  • Chad Andrews Trent University



Space, Economy, Globalization


Today, after over twenty years since the publication of Neuromancer, it is impossible to ignore the fact that Gibson’s description of cyberspace has become disappointingly banal. Network technologies have accelerated to a level of unprecedented sophistication, and have over the last two decades bridged the gap between cyberpunk’s central extrapolation – called “cyberspace,” or “the matrix,” or “the metaverse,” depending on taste – and our contemporary technological landscape. In this case, science fiction has lost one of its defining characteristics, its focus on futurity and difference, and betrayed its inability to imagine anything other than the here and now... [Read full article].
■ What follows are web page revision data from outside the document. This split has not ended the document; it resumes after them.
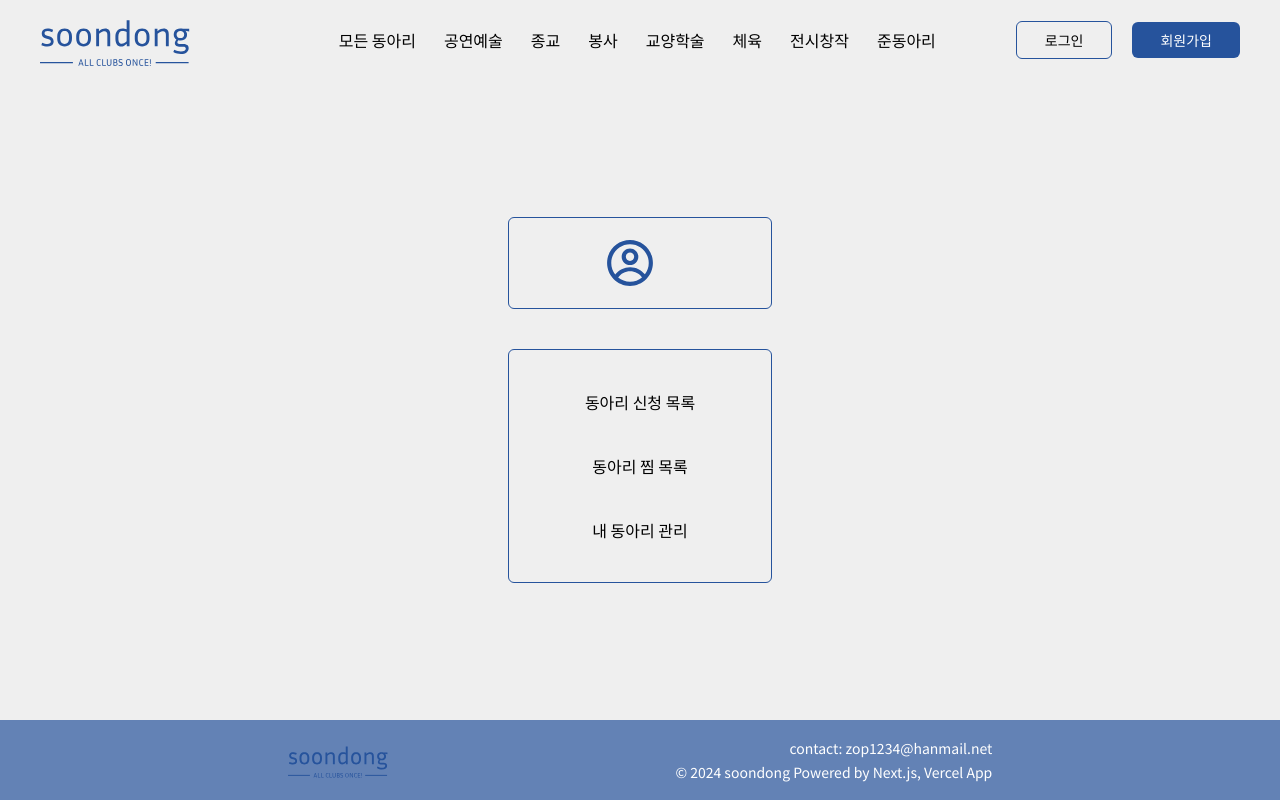
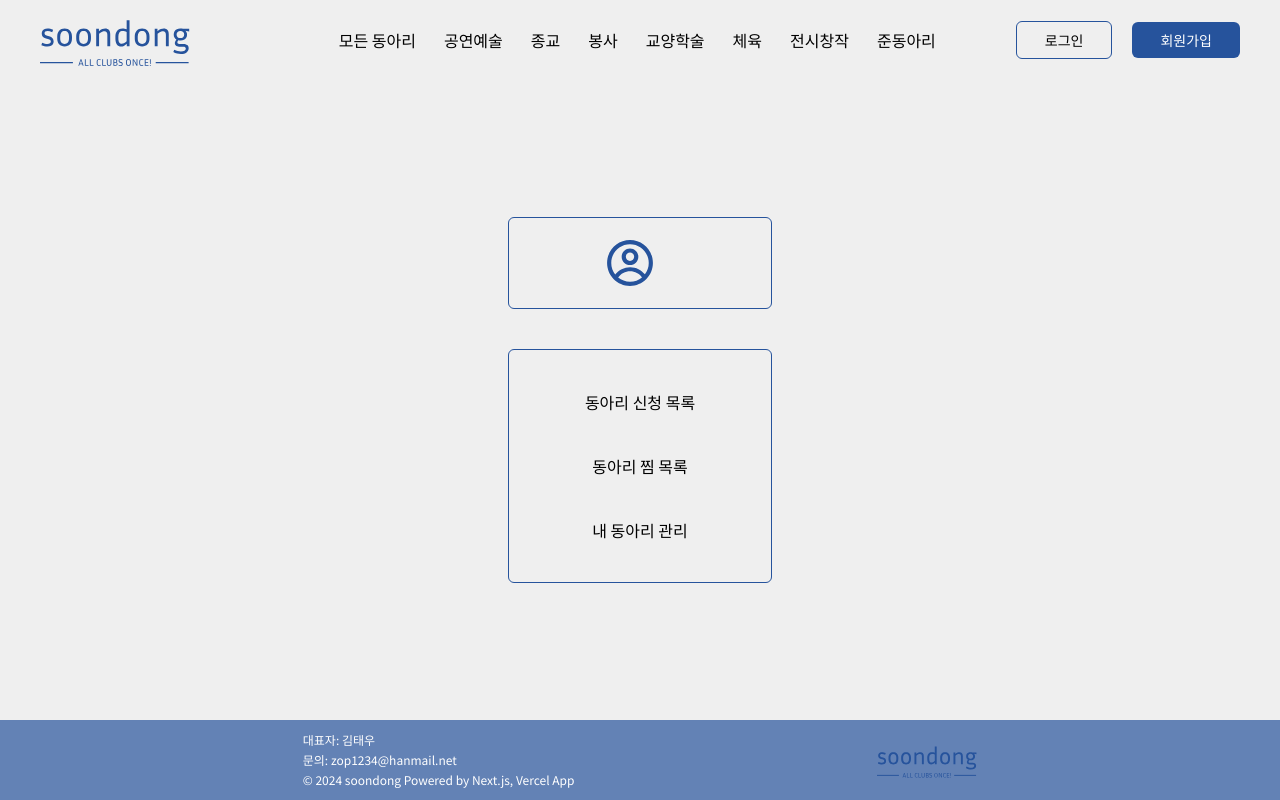
Before and after one commit to TaeWooKim-SCH/soondong, a Next.js app: page /my in a window 1280 px wide. Built offline with nearby package versions, Linux system fonts and the light colour scheme; no server answers.

Commit message:
fix: 푸터 내용 수정

```diff
--- a/src/app/_components/layouts/Footer.tsx
+++ b/src/app/_components/layouts/Footer.tsx
@@ -3,12 +3,13 @@ import Image from "next/image";
 export default function Footer() {
   return (
     <footer className="w-full h-[10vh] bg-light-blue flex justify-evenly items-center">
+      <section className="text-white text-[0.6rem] sm:text-xs flex flex-col justify-center">
+        <div className="mb-1">대표자: 김태우</div>
+        <div className="mb-1">문의: zop1234@hanmail.net</div>
+        <div>© 2024 soondong Powered by Next.js, Vercel App</div>
+      </section>
       <section>
         <Image className="w-[80px] sm:w-[100px]" src="/Logo.svg" alt="로고" width={400} height={0} />
-      </section>
-      <section className="text-end text-white text-[0.6rem] sm:text-sm flex flex-col justify-center">
-        <div className="mb-1">contact: zop1234@hanmail.net</div>
-        <div>© 2024 soondong Powered by Next.js, Vercel App</div>
       </section>
     </footer>
   );
```
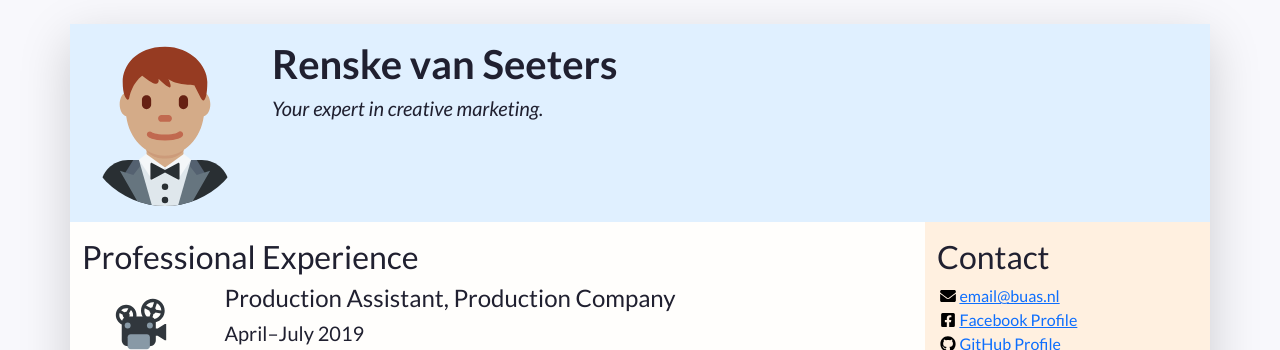
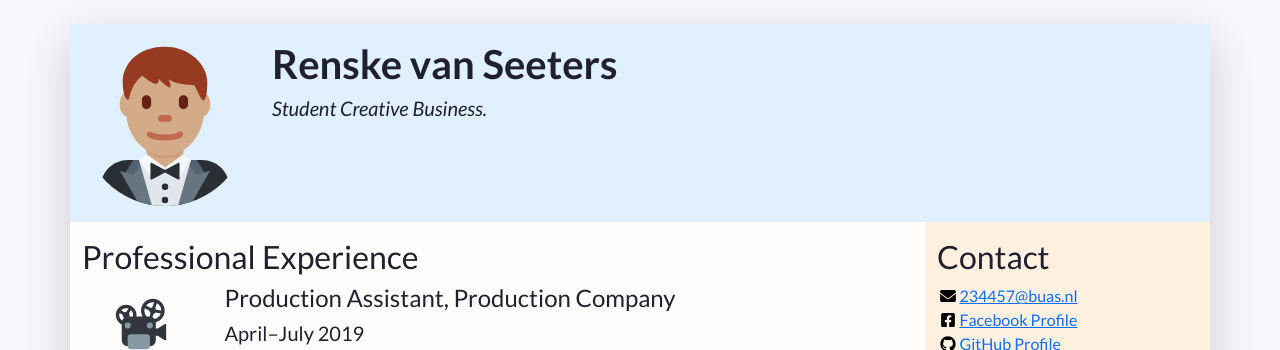
Before and after one commit to rvseet/cv, a plain HTML site: page index.html in a window 1280 px wide. Shown: the top 350 px of the page. Drawn offline with nearby package versions, Linux system fonts and the light colour scheme.

Commit message:
Update index.html
i added my e-mail of school

```diff
--- a/index.html
+++ b/index.html
@@ -50,7 +50,7 @@
         -->
         <div class="col-12 col-sm-8 col-md-9 col-lg-10 my-3 header-content">
           <h1 class="fw-bolder">Renske van Seeters</h1>
-          <h5 class="fst-italic tagline">Your expert in creative marketing.</h5>
+          <h5 class="fst-italic tagline">Student Creative Business.</h5>
         </div>
       </header>
 
@@ -174,7 +174,7 @@
               <li class="contact-item">
                 <a class="d-flex align-items-center" href="mailto:email@buas.nl" target="_blank">
                   <img class="contact-icon" src="images/icons/envelope.svg" alt="Email">
-                  email@buas.nl
+                 234457@buas.nl
                 </a>
               </li>
               <li class="contact-item">
```
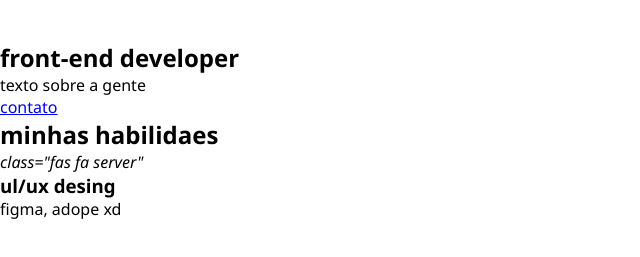
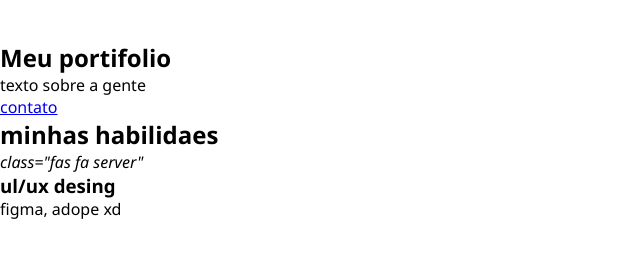
Before and after one commit to jolea12344321/julia-sthefany-portifolio-2D, a plain HTML site: page index.html in a window 1280 px wide. Shown: the part 69-326 px from the top of the page, without its empty margins (0-640 px from the left). Drawn offline with Linux system fonts and the light colour scheme.

Commit message:
Update index.html

```diff
--- a/index.html
+++ b/index.html
@@ -17,18 +17,20 @@
         <li><a href = "#contact"></a></li>
     </nav>
     </ul>
+
     <!--hero section-->
     <section id = "home" class="hero">
         <div class = "hero-contect">
-            <h1>front-end developer</h1>
+            <h1>Meu portifolio</h1>
             <p>texto sobre a gente</p>
             <a href = "#contact" class="cta-buton"> contato</a>
          </div>
          <div class="hero-image"
          img src="suaimagem.jpg" alt="profile" class="profile-img">
          </div>
-        </section>
-        <!--skills section-->
+    </section>
+
+    <!--skills section-->
         <section id="skills" class="skills">
             <h2> minhas habilidaes </h2>
             <div class= skill-grid>
```
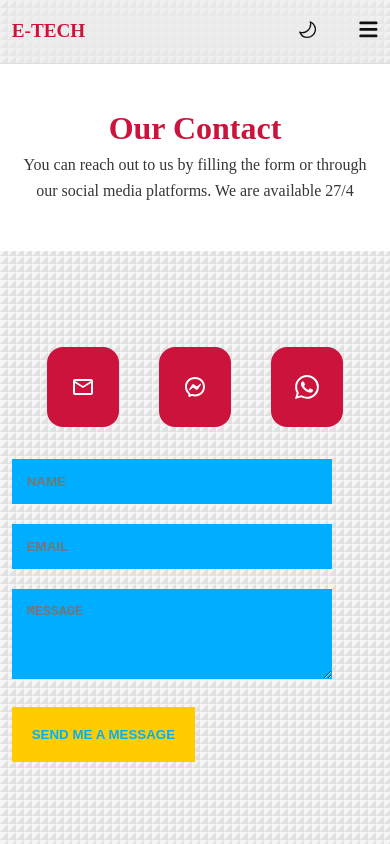
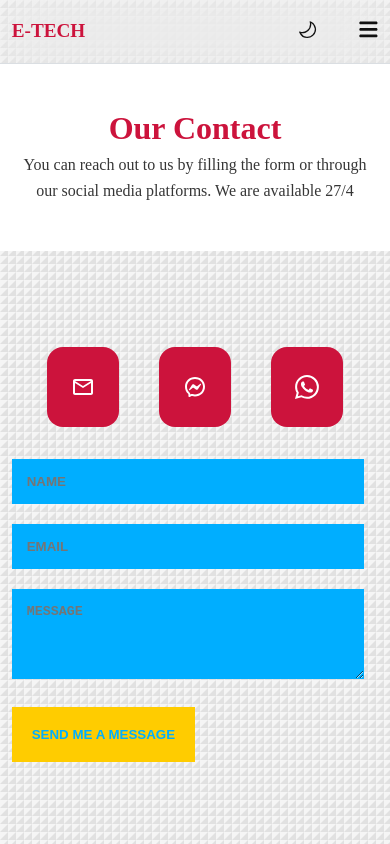
Before and after one commit to Muraina020/next-portfolio, a Next.js app: page /contact in a window 390 px wide. Shown: the top 844 px of the page. Built offline with nearby package versions, Linux system fonts and the light colour scheme.

Commit message:
first commit

```diff
--- a/app/contact/contact.module.css
+++ b/app/contact/contact.module.css
@@ -82,6 +82,6 @@
     }
 
     .form{
-        width: 20rem;
+        width: 22rem;
     }
   }
```
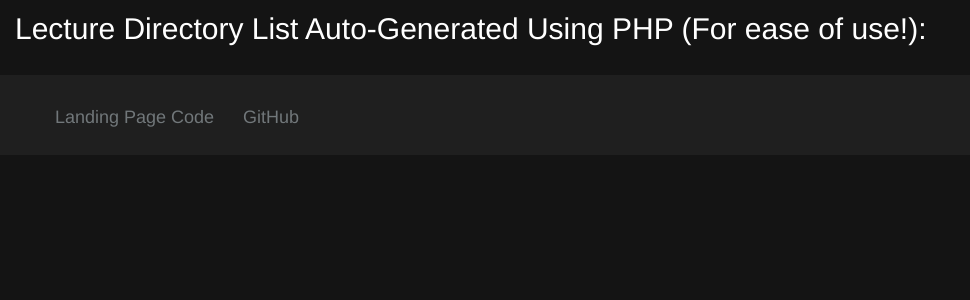
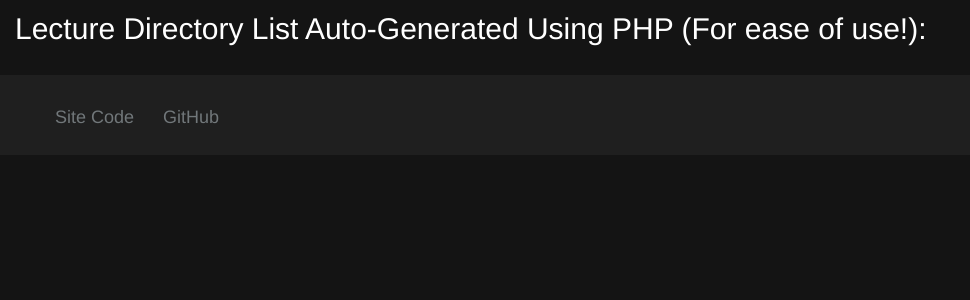
Before and after one commit to zjkipping/cs2830-aws-site, a PHP site: page / in a window 1280 px wide. Shown: the part 227-527 px from the top of the page, without its empty margins (0-970 px from the left). Run offline with PHP 8.4, Linux system fonts and the light colour scheme.

Commit message:
Updated footer links/edited readme

```diff
--- a/index.php
+++ b/index.php
@@ -68,7 +68,7 @@
     <footer class="file-footer">
       <div class="nav">
         <ul>
-          <li><a title="Right Click -> 'Save Link As...'" href='./index.php'>Landing Page Code</a></li>
+          <li><a href="https://www.github.com/zjkipping/cs2830-aws-site">Site Code</a></li>
           <li><a href="https://www.github.com/zjkipping/">GitHub</a></li>
         </ul>
       </div>
```
Also changed, not shown: README.md.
Thomas A. Bredehoft, “The Gibson Continuum: Cyberspace and Gibson’s Mervyn Kihn Stories,” Science Fiction Studies 66 (1995).

Istvan Csicsery-Ronay, Jr., “Futuristic Flu, or, The Revenge of The Future,” collected in Fiction 2000: Cyberpunk and the Future of Narrative.

William Gibson, Neuromancer (New York: Ace Books, 1984).

Frederic Jameson, Postmodernism, or, The Cultural Logic of Late Capitalism

Matteo Mandarini, “Introduction,” Time for Revolution by Antonio Negri (New York: Continuum, 2003).

Antonio Negri and Michael Hardt, Empire (Cambridge: Harvard University Press, 2000).

Nicola Nixon, “Cyberpunk: Preparing the Ground for Revolution or Keeping the Boys Satisfied?” Science Fiction Studies 57 (1992).

Lisa Swanstrom, “Capsules and Nodes and Ruptures and Flows: Circulating Subjectivity in Neal Stephenson’s Snow Crash,” Science Fiction Studies 110 (2010).




How to Cite

Andrews, C. (2010). Space and Nonspace: The Future of Mobility in Global Capitalism. Strategies of Critique, 1(2).